“Used” is the international language of the used car salesman.
Those fluent in Used can decipher the critical modifers that sellers use to convey subtle details about the condition of the vehicle they’re trying to sell. Or unload, as the case may be.
Those who don’t speak Used can get into real trouble – like the drunken Americano who doesn’t know the difference between “Hombres” and “Senoritas” when it’s time to hit the bathroom in Tijuana.
Here, then, is a practical guide to Used:
“Must see to appreciate” –
What a brutal life this car has suffered. The seller doesn’t want to talk about it, either. He knows a quickie $150 re-spray from Maaco can dull the intelligence of many a 17-year-old boy, who will see a shiny paint job and (hopefully) fall in love long enough to separate him from the last eight years’ worth of his lawn-mowing money.
“Runs real strong” –
For a car with more miles on it than Joan Rivers. Pay no attention to the 212k on the odometer! It’s had regular oil changes… . Never mind that everything else also has 212k on it – and oil changes or not, this car will nickel and dime (and $10 and $20) you into the po’ house before six months go by.
“It’s a program car” –
Former media test car subjected to more repeated floggings than an inmate of Abu Ghraib. Each week, a different journalist has speed-shifted, clutch-dumped, drifted, parking brake U-turned, redlined, top-ended, 0-60’d the thing – sometimes more than once each a day. The dealer wants to get it off his hands – and into yours – before the warranty runs out. Run, son!
Recenty washed by sulky teenager with a dirty rag in a bucket of dirty water. Vacuumed out by the same teenager, who also sprayed down the interior with Febreze, just for you. If you’re lucky, you wont find evidence of what he did in the backseat with his girlfriend last Tuesday.
“Showroom condition” –
Waxed (and dipped in Armor All). The engine compartment has been pressure washed and the undercarriage “detailed” – that is, spray-bombed with black paint to hide all the rust.
“Rebuilt engine” –
New spark plugs and a can of “Motor Honey.” Or maybe Jethro pulled it – and replaced it with a $250 Salvage Yard Special with even higher mileage than the locked-up original unit.
“Body solid” –
The car needs a new engine or transmission. Magicians call this midsdirection. It’s the key to their act – and the used car seller’s con.
“Illness forces sale” –
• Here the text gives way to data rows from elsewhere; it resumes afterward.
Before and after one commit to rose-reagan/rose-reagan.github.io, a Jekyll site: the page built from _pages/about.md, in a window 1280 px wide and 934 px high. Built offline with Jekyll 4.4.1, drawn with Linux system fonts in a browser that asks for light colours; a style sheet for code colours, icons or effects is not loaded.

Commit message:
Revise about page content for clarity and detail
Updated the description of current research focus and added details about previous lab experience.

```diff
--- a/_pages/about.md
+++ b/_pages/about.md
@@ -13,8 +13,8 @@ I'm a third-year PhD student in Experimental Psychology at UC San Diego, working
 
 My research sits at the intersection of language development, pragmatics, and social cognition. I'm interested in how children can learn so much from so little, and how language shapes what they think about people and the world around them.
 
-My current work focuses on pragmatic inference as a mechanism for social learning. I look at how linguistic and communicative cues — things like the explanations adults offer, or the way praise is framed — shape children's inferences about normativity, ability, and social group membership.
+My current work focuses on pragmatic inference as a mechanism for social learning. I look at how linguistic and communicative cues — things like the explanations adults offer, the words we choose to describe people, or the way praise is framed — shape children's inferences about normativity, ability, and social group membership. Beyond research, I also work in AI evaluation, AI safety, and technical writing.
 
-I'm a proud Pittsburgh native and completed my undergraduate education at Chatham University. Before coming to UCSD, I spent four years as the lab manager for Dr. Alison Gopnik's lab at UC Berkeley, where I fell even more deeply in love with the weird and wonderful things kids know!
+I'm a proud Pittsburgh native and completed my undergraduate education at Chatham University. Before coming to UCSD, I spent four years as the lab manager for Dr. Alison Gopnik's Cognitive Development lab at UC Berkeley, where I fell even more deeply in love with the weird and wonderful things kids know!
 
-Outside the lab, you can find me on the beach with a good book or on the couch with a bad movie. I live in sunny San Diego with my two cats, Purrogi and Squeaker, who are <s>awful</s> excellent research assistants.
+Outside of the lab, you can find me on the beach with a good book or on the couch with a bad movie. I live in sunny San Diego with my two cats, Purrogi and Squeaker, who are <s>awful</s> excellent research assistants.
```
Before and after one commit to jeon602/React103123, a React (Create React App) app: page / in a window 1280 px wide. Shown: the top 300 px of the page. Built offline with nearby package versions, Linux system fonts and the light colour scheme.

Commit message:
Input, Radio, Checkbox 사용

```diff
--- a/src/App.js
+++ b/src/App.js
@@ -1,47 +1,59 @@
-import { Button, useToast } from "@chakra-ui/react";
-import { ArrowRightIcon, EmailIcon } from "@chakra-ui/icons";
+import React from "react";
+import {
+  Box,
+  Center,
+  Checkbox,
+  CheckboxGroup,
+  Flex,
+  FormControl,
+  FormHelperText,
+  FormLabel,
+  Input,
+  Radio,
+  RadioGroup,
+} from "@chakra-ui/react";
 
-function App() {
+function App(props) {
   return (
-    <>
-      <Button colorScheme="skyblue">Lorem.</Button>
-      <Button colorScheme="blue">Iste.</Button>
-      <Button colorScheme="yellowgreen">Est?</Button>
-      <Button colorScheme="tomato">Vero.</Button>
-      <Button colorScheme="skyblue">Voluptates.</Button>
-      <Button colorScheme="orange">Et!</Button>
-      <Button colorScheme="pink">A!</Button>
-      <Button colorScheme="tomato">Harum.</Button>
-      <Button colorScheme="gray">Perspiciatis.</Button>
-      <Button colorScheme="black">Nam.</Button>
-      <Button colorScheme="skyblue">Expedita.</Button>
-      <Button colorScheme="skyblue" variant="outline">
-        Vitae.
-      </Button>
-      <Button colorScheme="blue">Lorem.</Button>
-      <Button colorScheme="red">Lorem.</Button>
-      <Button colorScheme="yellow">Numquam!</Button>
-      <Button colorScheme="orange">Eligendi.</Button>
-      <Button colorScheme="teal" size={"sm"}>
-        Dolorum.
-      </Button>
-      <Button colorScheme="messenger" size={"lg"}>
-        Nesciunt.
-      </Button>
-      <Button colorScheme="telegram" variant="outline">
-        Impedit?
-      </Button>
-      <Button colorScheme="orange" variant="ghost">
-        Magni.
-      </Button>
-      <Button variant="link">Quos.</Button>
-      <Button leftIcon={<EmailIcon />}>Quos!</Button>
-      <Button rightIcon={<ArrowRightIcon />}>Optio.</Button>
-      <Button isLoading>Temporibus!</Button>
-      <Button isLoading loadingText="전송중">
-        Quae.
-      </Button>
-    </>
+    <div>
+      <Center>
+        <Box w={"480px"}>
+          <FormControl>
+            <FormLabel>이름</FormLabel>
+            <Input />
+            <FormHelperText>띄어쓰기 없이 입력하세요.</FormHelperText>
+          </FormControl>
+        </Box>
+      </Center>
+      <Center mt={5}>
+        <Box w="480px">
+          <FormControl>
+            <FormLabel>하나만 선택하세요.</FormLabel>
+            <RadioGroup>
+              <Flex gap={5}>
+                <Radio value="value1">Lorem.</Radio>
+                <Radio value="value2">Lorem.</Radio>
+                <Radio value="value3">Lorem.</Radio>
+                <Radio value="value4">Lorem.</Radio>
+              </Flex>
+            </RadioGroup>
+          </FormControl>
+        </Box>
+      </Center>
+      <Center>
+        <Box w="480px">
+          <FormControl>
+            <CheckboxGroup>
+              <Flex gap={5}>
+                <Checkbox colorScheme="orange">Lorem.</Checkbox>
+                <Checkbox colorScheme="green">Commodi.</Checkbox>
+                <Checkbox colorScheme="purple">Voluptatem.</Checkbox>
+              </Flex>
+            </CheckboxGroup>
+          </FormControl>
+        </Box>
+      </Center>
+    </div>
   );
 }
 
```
I’m really sick of this car. I want it to be you heartache, not mine. Come n’ git it!
“I’m selling it for a friend” –
The car was bought at a fleabag wholesale auction and the seller hopes to turn a fast buck by selling it to you for $5,000 more than he paid for it. In the biz, these guys are known as curbstoners. They’re even sleazier than the leaziest used car dealer.
It will run just long enough to drag itself off the dealer’s lot. After that, it’s your problem, chief. That 30 day guarantee on the window? It’s as worthless as a politician’s promise – and you’ve got just about as much chance of holding the seller to it.
“As is” –
You lose. What can go wrong, will go wrong. And will be all on you. too.
“A classic” –
An ’88 Honda Accord with higher mielage than the space shuttle. But it runs real strong… .
The engine smokes, but the car has AC and power windows.
“Needs a little work” –
Bring a tow truck.